There are donuts and fruit in the green room; coffee, tea, and water. And TV’s (tuned to the show, of course). There is no wi-fi.
They let me in the booth. There’s a moment when I’m afraid they won’t, but my persistence pays off and I’m in.
Every time I enter a television broadcast booth I’m blown away by the complete and utter chaos that ensues, and I’m shocked- seriously, totally shocked- by the fact that most live broadcasts come off without massive audio errors (pre-2011 Tony broadcasts excluded).
A biscuit is what we call an intercom speaker. In a TV booth there are at least five or six going- speakers that each carry one voice: director, stage manager, studio guy, monitor guy, and someone in each location they’ll be broadcasting from, whether that is downstairs or in another city entirely.
All these biscuits squawking.
Everybody talking at the same time.
Plus there’s a second guy in the booth, patching these sound and intercom feeds and previewing them. Both guys answer the biscuits, sometimes even ask questions.
Oh, and meanwhile, they are broadcasting the show RIGHT NOW. To millions of televisions across the country. And they’re rehearsing stuff and previewing videos. During the commercials. Many of which also have audio going through this same console. Somehow the sound guy keeps track of what his broadcast feed sounds like. It’s completely insane. I’ve never been in a broadcast booth where the sound guy isn’t sweating.
So I sit there in awe of the flurry of activity going on around me, we do our first number and the guy in the booth is good. Somehow over all the biscuits squawking he listens to me and makes the adjustments I ask for. I would melt down if I tried to do his job. We do another number and the host comes over and does a live interview with the guys and I just think, wow. Actors sometimes get a bad rap about how easy their jobs are, but not a single goddamn thing about this is easy.
To show up after not enough sleep and look good and hit the notes and make the moves and then come off intelligent and charismatic in a spontaneous interview, and then go do two shows- where they also have to look good and hit the notes and make the moves and be charismatic and all of that. Not many people can pull that off. I’m very fortunate to work with so many people who can.
We wrap, and I walk back to the theater because there are two and a half hours before my call time for the matinee, which isn’t enough to go home and back. I will not watch the recordings of the broadcast.
Some of our producers have delivered Christmas popcorn cones with chocolate peppermint drizzle. I’m hungry enough that I eat one and it’s the best damn thing I’ve ever had. Only the fact that I’m too tired to move keeps me from prowling around trying to find extras to swipe. Then I fall asleep in my chair for two hours.

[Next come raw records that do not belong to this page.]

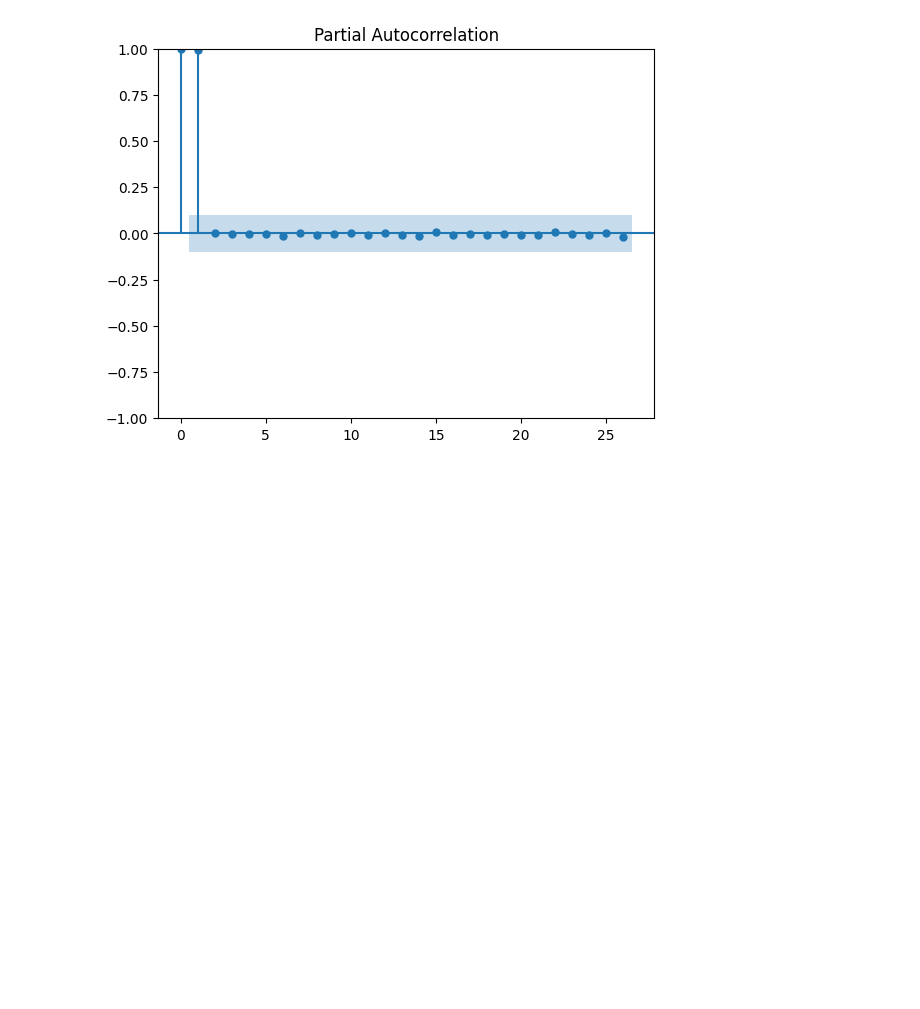
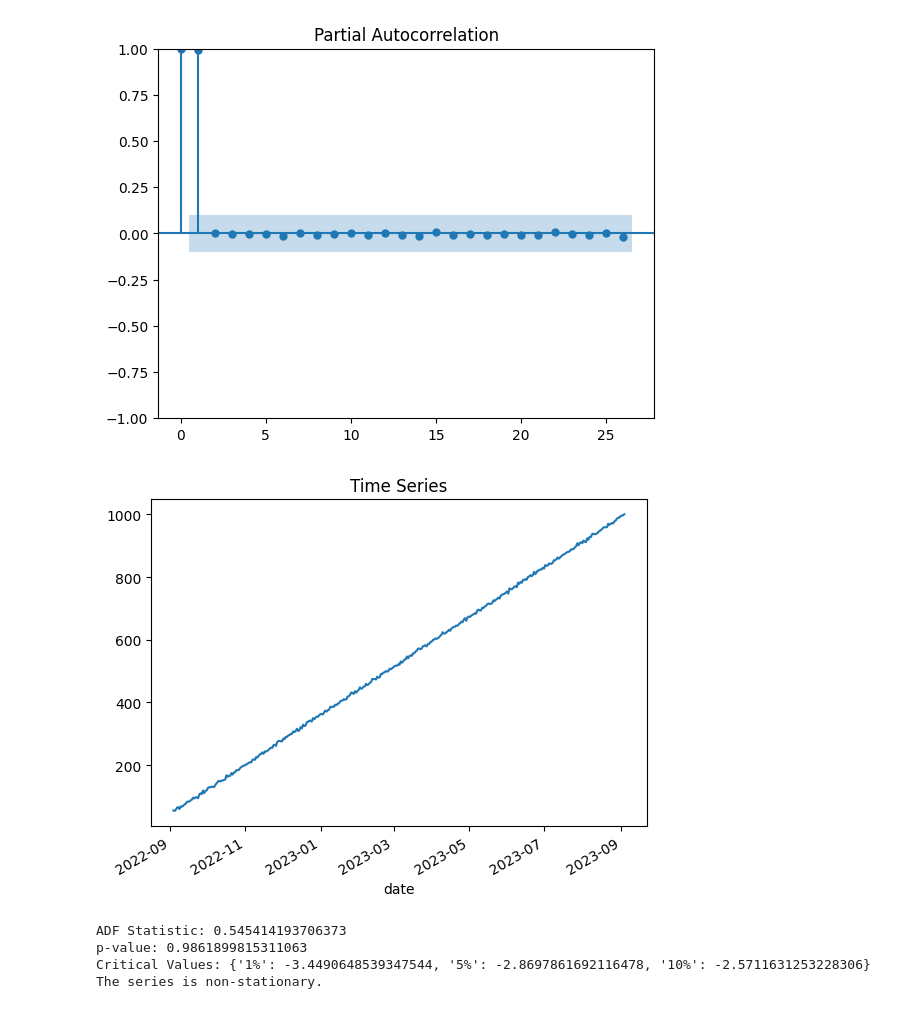
Before and after one commit to SayLesAI/SayLesAI-Time-Series-forecasting, a Jupyter notebook: src/explore.ipynb, the cells around one changed output. Cells and saved outputs as stored; diff of their text form; code cells hidden in the pictures; blank space fills up the shorter version.

Commit message:
time series project

```diff
--- a/src/explore.ipynb
+++ b/src/explore.ipynb
@@ -85,0 +121,31 @@ plt.show()
+# %%
+# check stationarity
+#Visual Inspection
+#Trend: Plot the time series and check for trends or seasonality. A non-stationary series often has a visible upward/downward trend or seasonal patterns.
+# Based on plot no seasonality
+
+df['sales'].plot(title="Time Series")
+plt.show()
+# %% [output]
+[figure, added]
+# %%
+# Augmented Dickey-Fuller (ADF) Test
+# 2nd seasonality check
+
+
+from statsmodels.tsa.stattools import adfuller
+
+result = adfuller(df['sales'])
+print("ADF Statistic:", result[0])
+print("p-value:", result[1])
+print("Critical Values:", result[4])
+
+if result[1] < 0.05:
+    print("The series is stationary.")
+else:
+    print("The series is non-stationary.")
+# %% [output]
+ADF Statistic: 0.545414193706373
+p-value: 0.9861899815311063
+Critical Values: {'1%': -3.4490648539347544, '5%': -2.8697861692116478, '10%': -2.5711631253228306}
+The series is non-stationary.
```
Also changed, not shown: parts of 37 cells of this notebook.
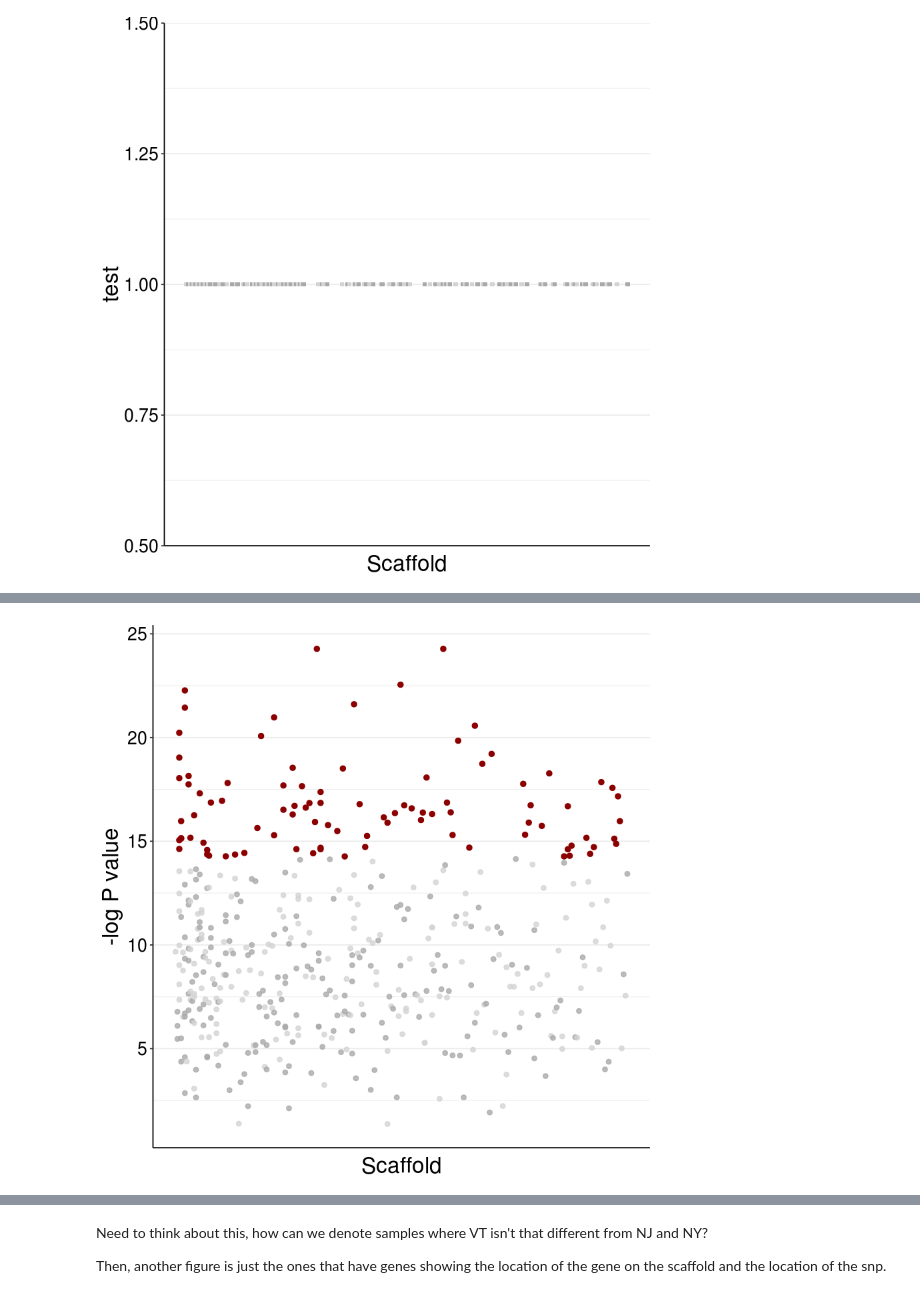
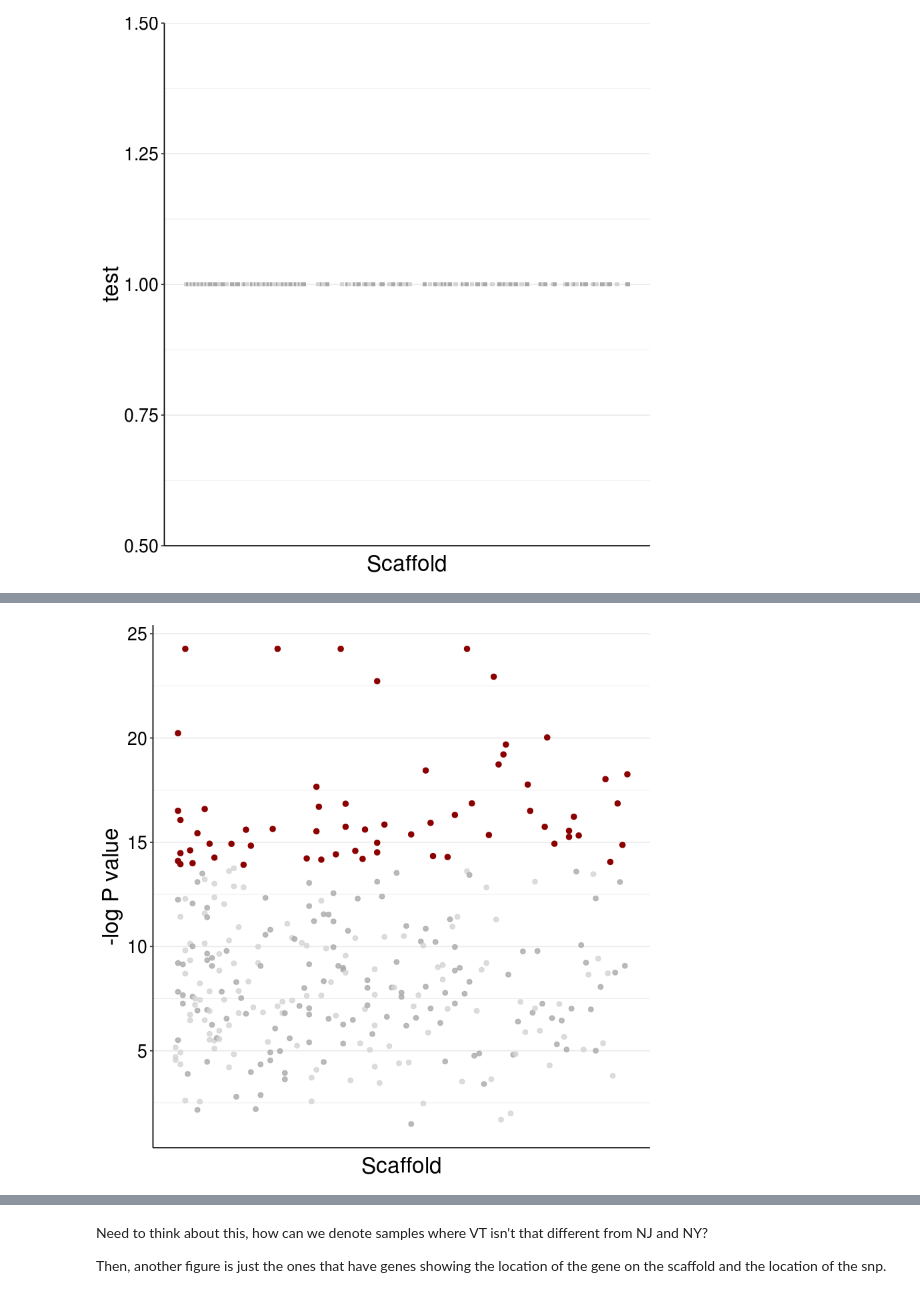
Before and after one commit to sagw/WNS_WGS, a Jupyter notebook: Notebooks/Angsd_all_SNP_graphs.ipynb, the cells around one changed output, grey strips where cells are left out. Drawn from its saved outputs; the diff is of its cells as text; code cells hidden in the pictures.

```diff
--- a/Notebooks/Angsd_all_SNP_graphs.ipynb
+++ b/Notebooks/Angsd_all_SNP_graphs.ipynb
@@ -646 +786,4 @@ comPvaluesChrNJNY50=read.csv("~/WGS/SNPS/All_mylu/snps/NJNY50_comPvaluesNe424_29
+# %%
+comPvaluesChrNJNY50_nr=read.csv("/data/sarahgw/WGS/SNPS/All_mylu/snps/NJNY50_comPvaluesNe424_296_nr.csv")
+comPvaluesChrNJNY50out_nr=read.csv("/data/sarahgw/WGS/SNPS/All_mylu/snps/NJNY50out_comPvaluesNe424_296_nr.csv")
 # %%
@@ -667,2 +806,6 @@ colnames(allpvals)=c("CumBP","Scaf", "BP", "P")
 allpvals$CHR=as.numeric(allpvals$Scaf)
+# %%
+allpvalsout=comPvaluesChrNJNY50out_nr[,c("X", "Scaffold", "SNP", "Comp")]
+colnames(allpvalsout)=c("CumBP","Scaf", "BP", "P")
+allpvalsout$CHR=as.numeric(allpvalsout$Scaf)
 # %%
@@ -678,6 +821,6 @@ head(allpvals)
 # %%
-allpvalssnp=merge(allpvals, SNPs, by=c("Scaf", "BP"), all.x=T)
-allpvalssnpout=merge(allpvals, SNPsout, by=c("Scaf", "BP"), all.x=T)
+#allpvalssnp=merge(allpvals, SNPs, by=c("Scaf", "BP"), all.x=T)
+allpvalssnpout=merge(allpvalsout, SNPsout, by=c("Scaf", "BP"), all.x=T)
 # %%
 head(allpvalssnpout)
 # %% [output]
@@ -895,19 +1034,21 @@ head(allpvalssnp)
+# %%
+allpvalssnpout=allpvalssnpout[order(allpvalssnpout$P),]
 # %%
-ggplot(allpvalssnp, aes(x=CHR, y=-log(P))) +
+ggplot(allpvalssnpout, aes(x=CHR, y=-log(P))) +
     geom_point(aes(color=as.factor(CHR)), alpha=0.8, size=1.8) +
  scale_color_manual(values = rep(c("lightgrey", "darkgrey"), 244 ))+
-   geom_point(data=subset(allpvalssnp, SNP==1), color="darkred", size=2) +
+   geom_point(data=subset(allpvalssnpout, SNP==1), color="darkred", size=2) +
     theme_bw() +
 xlab("Scaffold")+
     ylab("-log P value")+
 theme(legend.position="none", panel.border = element_blank(),
           panel.grid.major.x = element_blank(),
           panel.grid.minor.x = element_blank(),
           axis.text.x=element_blank(),
           axis.ticks.x=element_blank(), axis.line=element_line(color="black"), axis.text=element_text(color="black"),
           text = element_text(size=20)
      )
 # %% [output]
-[figure, old version]
+[figure, new version]
 # %%
 ggsave("/local/home/sarahgw/WGS/SNPS/All_mylu/plots/sigSNPsPvals.pdf", h=8, w=8)
```
Also changed, not shown: parts of 86 cells of this notebook.
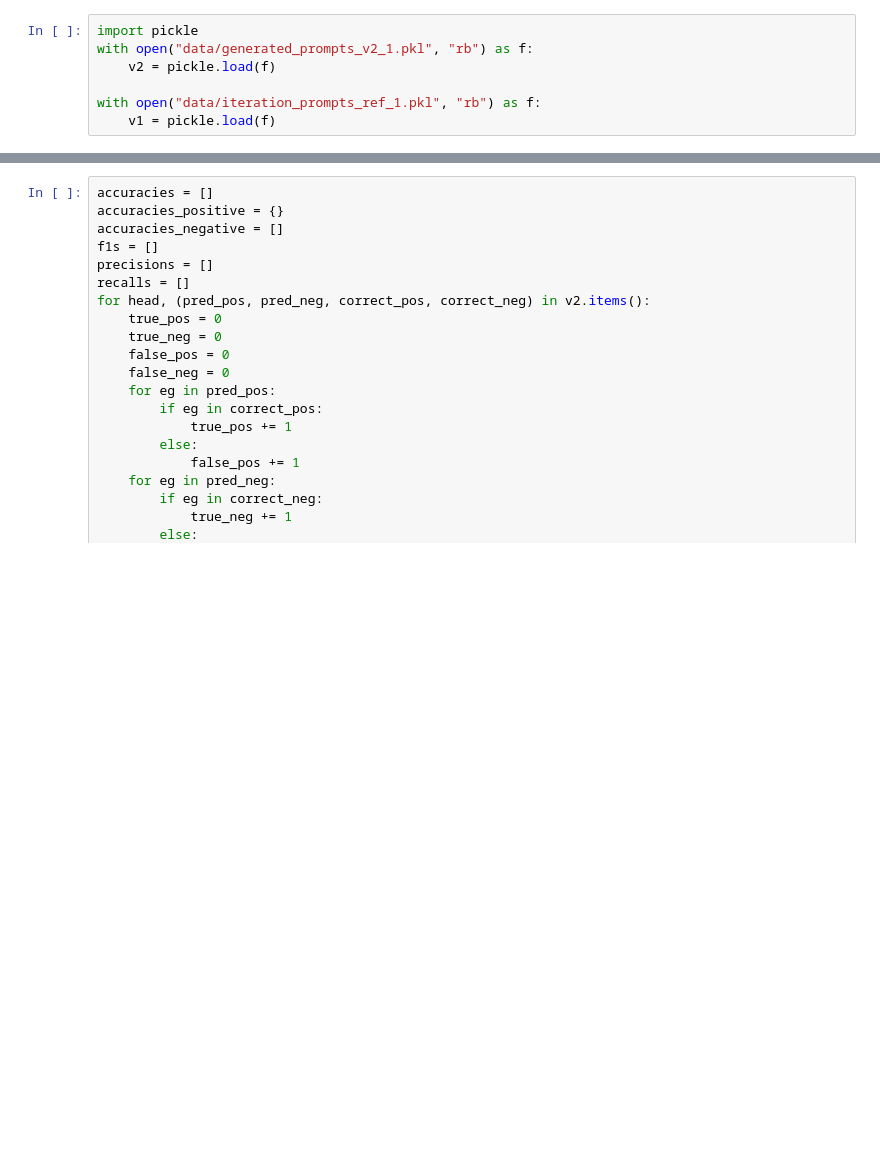
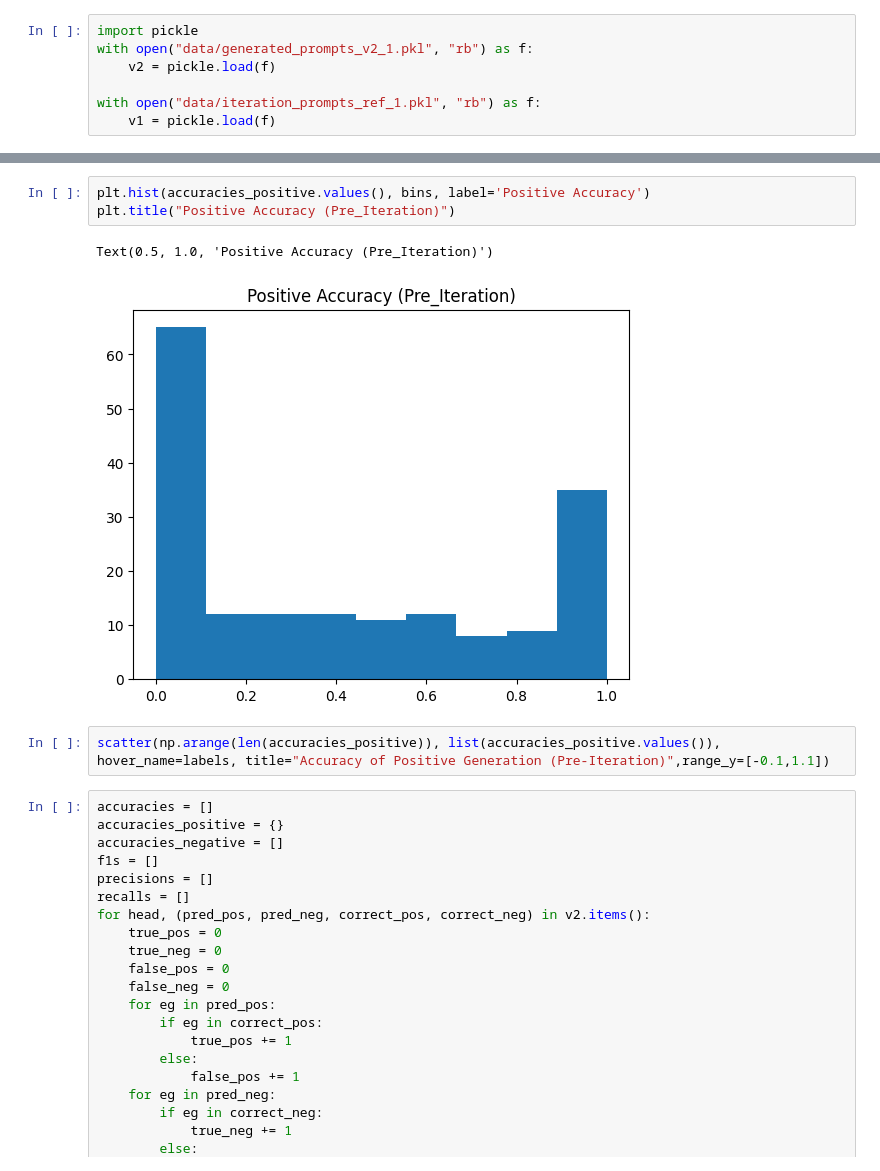
Before and after one commit to fbarez/Interpreting-Context-Look-ups, a Jupyter notebook: neuron_groups/notebooks/4_explanation_eval.ipynb, the cells around one changed output, grey strips where cells are left out. Cells and saved outputs as stored; diff of their text form; blank space fills up the shorter version.

```diff
--- a/neuron_groups/notebooks/4_explanation_eval.ipynb
+++ b/neuron_groups/notebooks/4_explanation_eval.ipynb
@@ -629,3 +725,11 @@ with open("data/iteration_prompts_ref_1.pkl", "rb") as f:
+# %%
+plt.hist(accuracies_positive.values(), bins, label='Positive Accuracy')
+plt.title("Positive Accuracy (Pre_Iteration)")
+# %% [output]
+Text(0.5, 1.0, 'Positive Accuracy (Pre_Iteration)')
+[figure, added]
+# %%
+scatter(np.arange(len(accuracies_positive)), list(accuracies_positive.values()), hover_name=labels, title="Accuracy of Positive Generation (Pre-Iteration)",range_y=[-0.1,1.1])
 # %%
 accuracies = []
 accuracies_positive = {}
```
Also changed, not shown: parts of 13 cells of this notebook, 20 other files.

(Yes, that was just about as comfortable as it sounds. And you wonder why I have to do yoga.)